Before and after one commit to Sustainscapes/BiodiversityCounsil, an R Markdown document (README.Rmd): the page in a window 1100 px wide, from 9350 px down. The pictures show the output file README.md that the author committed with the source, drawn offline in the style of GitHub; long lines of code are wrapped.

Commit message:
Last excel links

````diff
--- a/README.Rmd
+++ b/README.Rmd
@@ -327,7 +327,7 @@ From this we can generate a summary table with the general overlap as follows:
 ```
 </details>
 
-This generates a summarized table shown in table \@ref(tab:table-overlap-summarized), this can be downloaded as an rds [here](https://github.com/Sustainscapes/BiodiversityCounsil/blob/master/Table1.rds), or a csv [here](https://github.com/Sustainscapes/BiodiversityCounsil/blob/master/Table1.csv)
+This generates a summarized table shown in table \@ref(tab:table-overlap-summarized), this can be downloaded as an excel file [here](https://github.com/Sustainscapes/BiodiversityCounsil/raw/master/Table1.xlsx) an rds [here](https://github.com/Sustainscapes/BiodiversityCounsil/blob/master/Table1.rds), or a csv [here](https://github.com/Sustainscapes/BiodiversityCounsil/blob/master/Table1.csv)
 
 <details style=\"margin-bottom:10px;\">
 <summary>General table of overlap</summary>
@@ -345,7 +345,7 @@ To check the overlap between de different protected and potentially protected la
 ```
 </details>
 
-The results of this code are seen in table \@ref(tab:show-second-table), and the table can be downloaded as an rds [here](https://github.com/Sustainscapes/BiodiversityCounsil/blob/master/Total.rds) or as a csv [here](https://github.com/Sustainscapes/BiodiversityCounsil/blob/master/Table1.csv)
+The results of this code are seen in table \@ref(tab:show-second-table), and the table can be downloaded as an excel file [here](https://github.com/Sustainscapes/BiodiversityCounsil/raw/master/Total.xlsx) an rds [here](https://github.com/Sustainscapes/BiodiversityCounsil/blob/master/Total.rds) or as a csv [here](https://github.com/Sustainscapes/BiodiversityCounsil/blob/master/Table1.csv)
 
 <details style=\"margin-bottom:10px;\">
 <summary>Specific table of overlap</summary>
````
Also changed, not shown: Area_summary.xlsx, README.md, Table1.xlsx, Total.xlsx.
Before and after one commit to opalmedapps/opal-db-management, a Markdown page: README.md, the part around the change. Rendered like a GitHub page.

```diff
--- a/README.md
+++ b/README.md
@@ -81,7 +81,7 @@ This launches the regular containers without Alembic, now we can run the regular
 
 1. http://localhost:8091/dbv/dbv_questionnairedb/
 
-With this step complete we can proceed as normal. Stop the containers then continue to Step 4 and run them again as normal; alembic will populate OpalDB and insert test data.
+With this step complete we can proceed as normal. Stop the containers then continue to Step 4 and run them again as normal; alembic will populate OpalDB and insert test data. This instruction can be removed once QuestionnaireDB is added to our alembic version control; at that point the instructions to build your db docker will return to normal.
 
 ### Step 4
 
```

Work instruction: Scan the material above for the string "again", and copy every line where it is found.

Exercise output:
-With this step complete we can proceed as normal. Stop the containers then continue to Step 4 and run them again as normal; alembic will populate OpalDB and insert test data.
+With this step complete we can proceed as normal. Stop the containers then continue to Step 4 and run them again as normal; alembic will populate OpalDB and insert test data. This instruction can be removed once QuestionnaireDB is added to our alembic version control; at that point the instructions to build your db docker will return to normal.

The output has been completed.